CLEVELAND -- Rangers manager Ron Washington said he doesn't get frustrated. But he can get upset, and that certainly happened on the third day in Cleveland.
Washington had a closed-door meeting with his team that lasted approximately 40 minutes following the Rangers' 6-0 loss to the Indians on Sunday afternoon at Progressive Field. The Rangers have not scored in their last 21 innings and have been shut out three times in their past four games.
Washington didn't go ballistic on his team after they lost for the eighth time in 10 games since the All-Star break. But he did have a lot to say in an unusually lengthy meeting after watching his team "sleep walk" on Sunday afternoon.
"I'm not upset at my team, but I'm upset at the way we played," Washington said. "These are my guys. I'm going to be on their ship until it sinks, and I don't think it will sink. But I thought there was a message to be sent and everybody has to be a part of it. I saw stuff today that I thought needed to be corrected.
"It's a tough game. Everybody struggles. A lot of things happen that don't go in your favor. But toughness never goes away. Every day you have to be tough. Today was just a different animal. It looked like we were sleeping walking."
The Rangers' offense managed just two hits and three walks on the afternoon against Indians starter Ubaldo Jimenez, who went eight innings, and reliever Vinnie Pestano. They were 0-for-3 with runners in scoring position.

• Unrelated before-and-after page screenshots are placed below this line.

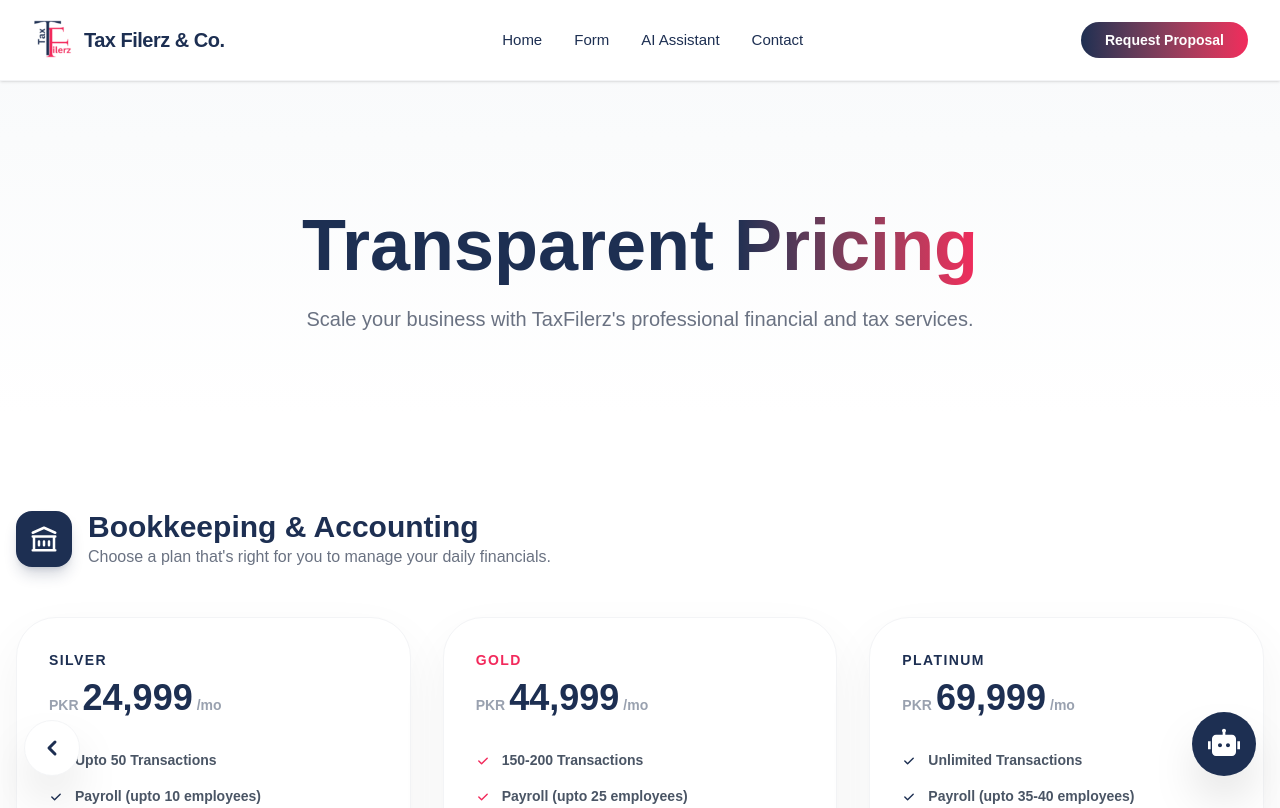
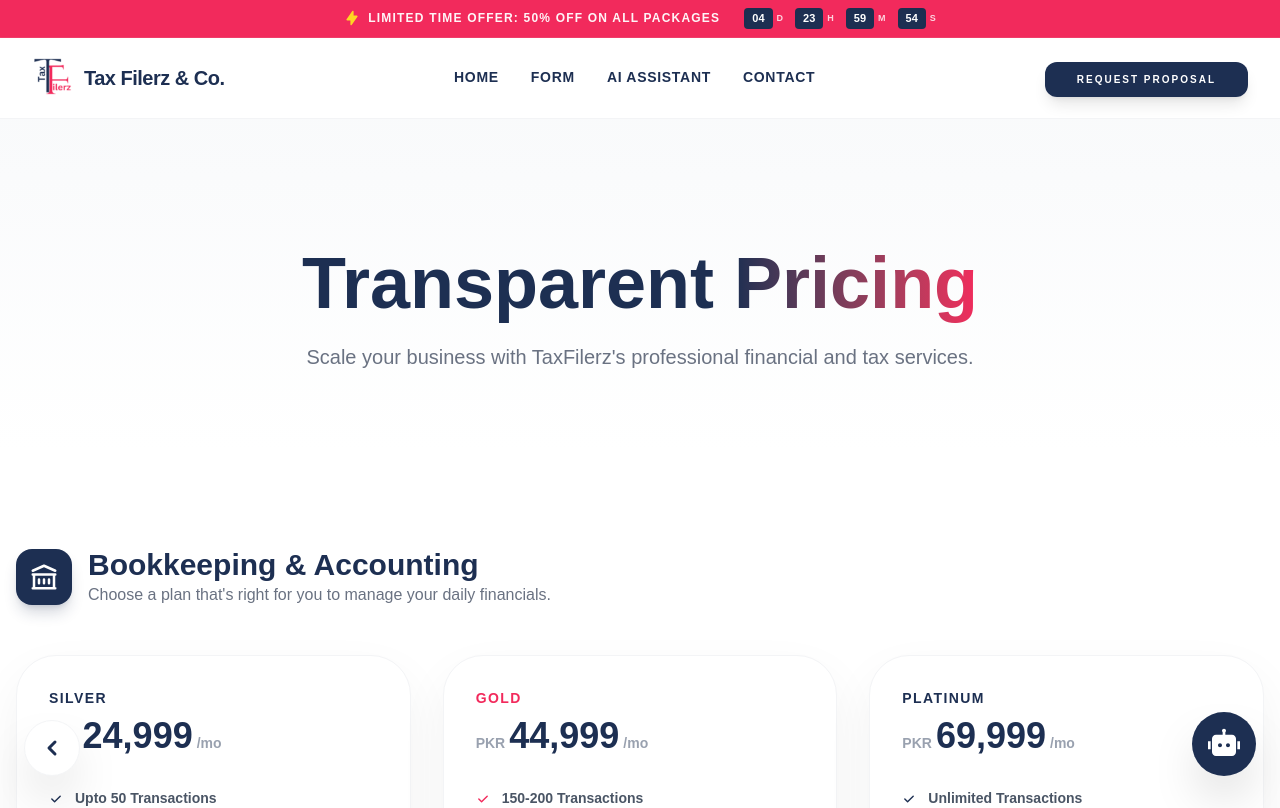
Before and after one commit to MuhammadShahzaib607/taxfilerz-funnel, a Next.js app: page /services in a window 1280 px wide. Shown: the top 808 px of the page. Built offline with nearby package versions, Linux system fonts and the light colour scheme.

Commit message:
add urgencyBanner

```diff
--- a/app/components/Navbar.jsx
+++ b/app/components/Navbar.jsx
@@ -1,11 +1,39 @@
 "use client"
 
 import Link from 'next/link';
-import React, { useState } from 'react';
-import { HiMenuAlt3, HiX } from 'react-icons/hi';
+import React, { useState, useEffect } from 'react';
+import { HiMenuAlt3, HiX, HiLightningBolt } from 'react-icons/hi';
 
 const Navbar = () => {
   const [isOpen, setIsOpen] = useState(false);
+
+  // Timer State
+  const [timeLeft, setTimeLeft] = useState({
+    days: 0, hours: 0, minutes: 0, seconds: 0
+  });
+
+  useEffect(() => {
+    // 5 din ka timer (ms mein)
+    const targetDate = new Date().getTime() + (5 * 24 * 60 * 60 * 1000);
+
+    const timer = setInterval(() => {
+      const now = new Date().getTime();
+      const distance = targetDate - now;
+
+      if (distance < 0) {
+        clearInterval(timer);
+      } else {
+        setTimeLeft({
+          days: Math.floor(distance / (1000 * 60 * 60 * 24)),
+          hours: Math.floor((distance % (1000 * 60 * 60 * 24)) / (1000 * 60 * 60)),
+          minutes: Math.floor((distance % (1000 * 60 * 60)) / (1000 * 60)),
+          seconds: Math.floor((distance % (1000 * 60)) / 1000),
+        });
+      }
+    }, 1000);
+
+    return () => clearInterval(timer);
+  }, []);
 
   const navLinks = [
     { name: 'Home', href: '/' },
@@ -15,8 +43,38 @@ const Navbar = () => {
   ];
 
   return (
-    // Fixed position and high Z-index is crucial
-    <nav className="relative top-0 left-0 w-full z-[100] bg-white border-b border-gray-100 shadow-sm">
+    <header className="w-full z-[100]">
+      {/* 1. URGENCY TIMER BAR */}
+      <div className="bg-[#F22A5C] text-white py-2 px-4 shadow-md overflow-hidden border-b border-white/10">
+        <div className="max-w-7xl mx-auto flex flex-col md:flex-row items-center justify-center gap-2 md:gap-6">
+          <div className="flex items-center gap-2 animate-pulse">
+            <HiLightningBolt className="text-yellow-300" />
+            <span className="text-[10px] md:text-xs font-black uppercase tracking-widest">
+              Limited Time Offer: 50% OFF ON ALL PACKAGES
+            </span>
+          </div>
+
+          {/* Countdown Display */}
+          <div className="flex items-center gap-3">
+            {[
+              { label: 'D', value: timeLeft.days },
+              { label: 'H', value: timeLeft.hours },
+              { label: 'M', value: timeLeft.minutes },
+              { label: 'S', value: timeLeft.seconds },
+            ].map((unit, idx) => (
+              <div key={idx} className="flex items-center gap-1">
+                <span className="bg-[#1D2F52] text-white px-2 py-0.5 rounded text-[11px] font-black min-w-[24px] text-center shadow-inner">
+                  {unit.value.toString().padStart(2, '0')}
+                </span>
+                <span className="text-[9px] font-bold opacity-80">{unit.label}</span>
+              </div>
+            ))}
+          </div>
+        </div>
+      </div>
+
+      {/* 2. MAIN NAVBAR */}
+      <nav className="bg-white border-b border-gray-100 shadow-sm">
         <div className="max-w-7xl mx-auto px-4 sm:px-6 lg:px-8">
           <div className="flex justify-between items-center h-20">
 
@@ -40,7 +98,7 @@ const Navbar = () => {
                 <a
                   key={link.name}
                   href={link.href}
-                className="text-[#1D2F52] font-medium hover:text-[#F22A5C] transition-colors duration-300 text-[15px]"
+                  className="text-[#1D2F52] font-semibold hover:text-[#F22A5C] transition-colors duration-300 text-[14px] uppercase tracking-wider"
                 >
                   {link.name}
                 </a>
@@ -49,26 +107,26 @@ const Navbar = () => {
 
             {/* Desktop Button */}
             <div className="hidden md:block">
-            <Link href="/lead-form" className="bg-gradient-to-r from-[#1D2F52] to-[#F22A5C] text-white px-6 py-2.5 rounded-full font-semibold text-sm hover:shadow-lg transition-all">
+              <Link href="/lead-form" className="bg-[#1D2F52] hover:bg-[#F22A5C] text-white px-8 py-3 rounded-xl font-black text-[10px] uppercase tracking-[0.2em] transition-all shadow-lg hover:shadow-[#F22A5C]/20 active:scale-95">
                 Request Proposal
               </Link>
             </div>
 
-          {/* Mobile Menu Button - Visible on Mobile */}
+            {/* Mobile Menu Button */}
             <div className="md:hidden flex items-center">
               <button
                 onClick={() => setIsOpen(!isOpen)}
-              className="text-[#1D2F52] p-2 focus:outline-none bg-gray-50 rounded-lg"
+                className="text-[#1D2F52] p-2 focus:outline-none bg-gray-50 rounded-lg border border-gray-100"
               >
-              {isOpen ? <HiX size={28} /> : <HiMenuAlt3 size={28} />}
+                {isOpen ? <HiX size={24} /> : <HiMenuAlt3 size={24} />}
               </button>
             </div>
           </div>
         </div>
 
-      {/* Mobile Menu Overlay - Updated for Visibility */}
+        {/* Mobile Menu Overlay */}
         <div
-        className={`md:hidden fixed top-20 left-0 w-full bg-white shadow-2xl transition-all duration-300 ease-in-out border-b border-gray-100 overflow-hidden ${
+          className={`md:hidden absolute top-[calc(100%)] left-0 w-full bg-white shadow-2xl transition-all duration-300 ease-in-out border-b border-gray-100 overflow-hidden ${
             isOpen ? 'max-h-[500px] opacity-100' : 'max-h-0 opacity-0'
           }`}
         >
@@ -77,20 +135,21 @@ const Navbar = () => {
               <a
                 key={link.name}
                 href={link.href}
-              onClick={() => setIsOpen(false)} // Menu closes when a link is clicked
-              className="block text-lg font-semibold text-[#1D2F52] hover:text-[#F22A5C] border-b border-gray-50 pb-2 transition-all"
+                onClick={() => setIsOpen(false)}
+                className="block text-sm font-black uppercase tracking-widest text-[#1D2F52] hover:text-[#F22A5C] border-b border-gray-50 pb-4 transition-all"
               >
                 {link.name}
               </a>
             ))}
             <div className="pt-6">
-            <button className="w-full bg-gradient-to-r from-[#1D2F52] to-[#F22A5C] text-white py-4 rounded-2xl font-bold shadow-lg shadow-[#F22A5C]/20">
+              <button className="w-full bg-[#1D2F52] text-white py-4 rounded-2xl font-black text-xs uppercase tracking-[0.3em] shadow-xl">
                 Request Proposal
               </button>
             </div>
           </div>
         </div>
       </nav>
+    </header>
   );
 };
 
--- /dev/null
+++ b/app/components/ads-home-components/UrgencyBanner.jsx
@@ -0,0 +1,101 @@
+"use client"
+
+import React, { useState, useEffect } from 'react';
+import { motion } from 'framer-motion';
+import { HiLightningBolt, HiFire, HiArrowRight } from 'react-icons/hi';
+import Link from 'next/link';
+
+const UrgencyBanner = () => {
+  const [timeLeft, setTimeLeft] = useState({
+    days: 0, hours: 0, minutes: 0, seconds: 0
+  });
+
+  useEffect(() => {
+    // 5 Days Countdown
+    const targetDate = new Date().getTime() + (5 * 24 * 60 * 60 * 1000);
+
+    const timer = setInterval(() => {
+      const now = new Date().getTime();
+      const distance = targetDate - now;
+
+      if (distance < 0) {
+        clearInterval(timer);
+      } else {
+        setTimeLeft({
+          days: Math.floor(distance / (1000 * 60 * 60 * 24)),
+          hours: Math.floor((distance % (1000 * 60 * 60 * 24)) / (1000 * 60 * 60)),
+          minutes: Math.floor((distance % (1000 * 60 * 60)) / (1000 * 60)),
+          seconds: Math.floor((distance % (1000 * 60)) / 1000),
+        });
+      }
+    }, 1000);
+
+    return () => clearInterval(timer);
+  }, []);
+
+  return (
+    <div className="max-w-5xl mx-auto px-6 py-12">
+      <motion.div
+        initial={{ opacity: 0, scale: 0.95 }}
+        whileInView={{ opacity: 1, scale: 1 }}
+        viewport={{ once: true }}
+        className="relative overflow-hidden bg-gradient-to-br from-[#1D2F52] to-[#111c31] rounded-[2.5rem] p-8 md:p-12 shadow-2xl border border-white/5"
+      >
+        {/* Background Decorative Elements */}
+        <div className="absolute top-0 right-0 w-64 h-64 bg-[#F22A5C]/10 blur-[80px] rounded-full -mr-20 -mt-20" />
+        <div className="absolute bottom-0 left-0 w-64 h-64 bg-blue-500/5 blur-[80px] rounded-full -ml-20 -mb-20" />
+
+        <div className="relative z-10 flex flex-col lg:flex-row items-center justify-between gap-10">
+
+          {/* Left Side: Content */}
+          <div className="text-center lg:text-left flex-1">
+            <div className="inline-flex items-center gap-2 px-4 py-1.5 rounded-full bg-[#F22A5C]/20 border border-[#F22A5C]/30 text-[#F22A5C] mb-6">
+              <HiFire className="animate-bounce" />
+              <span className="text-[10px] font-black uppercase tracking-[0.2em]">Flash Sale is Live</span>
+            </div>
+            <h2 className="text-3xl md:text-5xl font-black text-white leading-tight mb-4">
+              Don't Miss Out! <br />
+              <span className="text-[#F22A5C]">Flat 50% Off</span> on All Tax Services
+            </h2>
+            <p className="text-gray-400 font-medium text-sm md:text-base max-w-md mx-auto lg:mx-0">
+              Get your business compliant and scale faster with our premium bookkeeping and tax filing solutions.
+            </p>
+          </div>
+
+          {/* Right Side: Timer & CTA */}
+          <div className="flex flex-col items-center gap-8 min-w-[320px]">
+            <div className="grid grid-cols-4 gap-4">
+              {[
+                { label: 'Days', value: timeLeft.days },
+                { label: 'Hours', value: timeLeft.hours },
+                { label: 'Mins', value: timeLeft.minutes },
+                { label: 'Secs', value: timeLeft.seconds },
+              ].map((item, i) => (
+                <div key={i} className="flex flex-col items-center">
+                  <div className="w-16 h-16 md:w-20 md:h-20 bg-white/5 backdrop-blur-md rounded-2xl border border-white/10 flex items-center justify-center mb-2 shadow-xl">
+                    <span className="text-2xl md:text-3xl font-black text-white">
+                      {item.value.toString().padStart(2, '0')}
+                    </span>
+                  </div>
+                  <span className="text-[10px] font-black uppercase tracking-widest text-gray-500">{item.label}</span>
+                </div>
+              ))}
+            </div>
+
+            <Link href="/lead-form" className="group w-full relative flex items-center justify-center gap-3 bg-[#F22A5C] text-white py-5 rounded-2xl font-black text-xs uppercase tracking-[0.3em] transition-all hover:bg-[#d92351] hover:shadow-[0_20px_40px_-10px_rgba(242,42,92,0.4)] active:scale-95">
+              Claim Offer Now
+              <HiArrowRight className="text-lg transition-transform group-hover:translate-x-2" />
+            </Link>
+
+            <p className="text-[9px] font-bold text-gray-600 uppercase tracking-[0.4em]">
+              *Offer valid for new registrations only
+            </p>
+          </div>
+
+        </div>
+      </motion.div>
+    </div>
+  );
+};
+
+export default UrgencyBanner;
--- a/app/utils/Home.jsx
+++ b/app/utils/Home.jsx
@@ -6,6 +6,7 @@ import FeaturesSection from "../components/ads-home-components/FeaturesSection"
 import DashboardFeature from "../components/ads-home-components/DashboardFeature"
 import InvoiceShowcase from "../components/ads-home-components/InvoiceShowcase"
 import FinanceFeatures from "../components/ads-home-components/FinanceFeatures"
+import UrgencyBanner from "../components/ads-home-components/UrgencyBanner"
 import AccessibilitySection from "../components/ads-home-components/AccessibilitySection"
 import SolutionSection from "../components/ads-home-components/SolutionSection"
 import PricingFunnel from "../components/ads-home-components/PricingFunnel"
@@ -24,6 +25,7 @@ const HomeComp = () => {
  <FeaturesSection />
  <InvoiceShowcase />
  <FinanceFeatures />
+ <UrgencyBanner />
  <AccessibilitySection />
  <SolutionSection />
  <PricingFunnel />
```
Lines whose indentation alone changed are shown as unchanged.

"We didn't show a lot of life today," outfielder David Murphy said. "But we had a good meeting and everybody is on the same page and we need to get back on track. It's a challenge, but that's exactly what the mission is: bring the same energy and effort to the field every day."

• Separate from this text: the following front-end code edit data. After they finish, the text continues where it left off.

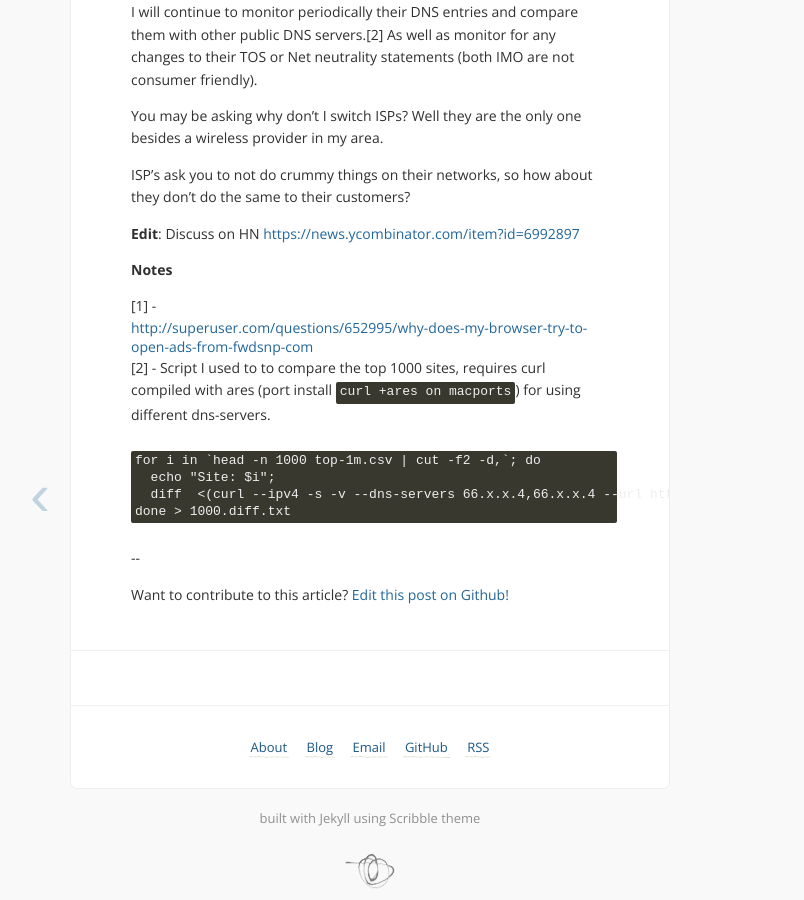
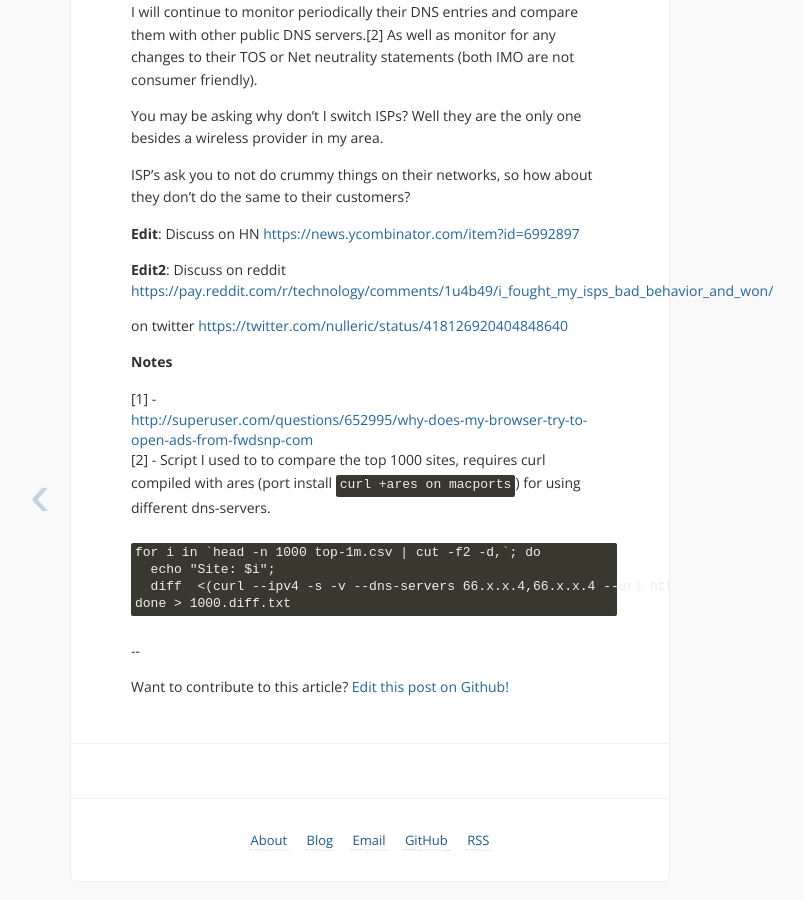
Before and after one commit to erichelgeson/erichelgeson.github.com, a Jekyll site: the page built from _posts/2013-12-31-i-fought-my-isps-bad-behavior-and-won.markdown, in a window 1280 px wide and 900 px high, scrolled down 3255 px. Shown: the whole window, without its empty margins (270-1074 px from the left). Built offline with Jekyll 4.4.1, drawn with Linux system fonts in a browser that asks for light colours; Markdown is read by kramdown in place of the engine named in the settings; comment, search, counter and statistics services are not loaded.

Commit message:
add reddit and twitter links

```diff
--- a/_posts/2013-12-31-i-fought-my-isps-bad-behavior-and-won.markdown
+++ b/_posts/2013-12-31-i-fought-my-isps-bad-behavior-and-won.markdown
@@ -87,6 +87,10 @@ ISP's ask you to not do crummy things on their networks, so how about they don't
 
 **Edit**: Discuss on HN <https://news.ycombinator.com/item?id=6992897>
 
+**Edit2**: Discuss on reddit <https://pay.reddit.com/r/technology/comments/1u4b49/i_fought_my_isps_bad_behavior_and_won/>
+
+on twitter <https://twitter.com/nulleric/status/418126920404848640>
+
 **Notes**
 
 [1] - <http://superuser.com/questions/652995/why-does-my-browser-try-to-open-ads-from-fwdsnp-com>
```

The Rangers are hitting .241 with a .340 slugging percentage since the All-Star break while averaging 2.5 runs per game.
"Our mentality has to be stay positive and keep playing," shortstop Elvis Andrus said. "The next few series are big. We can't let bad things stand in our way."
This is the first time the Rangers have been swept in a three-game series in Cleveland since 1980. The Rangers lost, 11-8, in 11 innings on Friday and 1-0 on Saturday.
"I didn't have this feeling the first two nights," Washington said. "We played and got beat. There is a difference between getting beat and losing. What I want to see is the Texas Rangers. I saw the Texas Rangers the first night. I saw the Texas Rangers the second night.
"I didn't see what I thought were the Texas Rangers today."
Rangers starter Alexi Ogando started the afternoon pitching four scoreless innings. But the Indians broke through with two outs in the fifth as Ogando walked Michael Bourn and gave up singles to Nick Swisher and Jason Kipnis. Robbie Ross then took over as Ogando left having thrown 92 pitches in his second start since coming off the disabled list.
"For five innings, they had baserunners on in every inning," Washington said. "With  pitches in five innings, I thought he was through."
Ross got the Rangers out of the inning by striking out Asdrubal Cabrera but got into an immediate jam in the sixth. Michael Brantley and Carlos Santana opened the inning with back-to-back singles. Ryan Raburn flied out to right, moving Brantley to third, and Ross got pinch-hitter Mike Aviles to pop out in foul territory.
That gave Ross a chance to get out of the inning, and Yan Gomes followed with a shallow fly ball down the left-field line. Andrus and third baseman Adrian Beltre both gave chase. Beltre, running with his back to home plate, got his glove on the ball in foul territory, but then stepped on Andrus, who was going for a sliding catch while trying to avoid his teammate. Beltre tumbled to the ground and dropped the ball.
"I was about to start getting the ball, and as soon as I saw him, I pulled my glove trying not to get killed," Andrus said.
Both players ended up surviving and it went as a simple foul ball. But it cost the Rangers three runs. Gomes stayed at the plate and ended up grounding a single through the middle to bring home Brantley. Bourn followed with a double to left-center to bring home two more runs.
Aviles added a two-run home run in the eighth, and the Indians now have a better record than the Rangers. Not only are the Rangers dropping farther behind in the American League West, they are now trailing three teams in the Wild Card standings.
"Maybe sometimes you catch teams at a good time, because you'll probably look up and -- I don't know who they play tomorrow -- but you'll probably see them beat up on somebody," Indians manager Terry Francona said. "There's so many ups and downs in the season that sometimes you catch a team when they're not hot or not swinging the bat real well. Fortunately, we took advantage of it."
T.R. Sullivan is a reporter for MLB.com. Read his blog, Postcards from Elysian Fields, and follow him on Twitter @Sullivan_Ranger. This story was not subject to the approval of Major League Baseball or its clubs.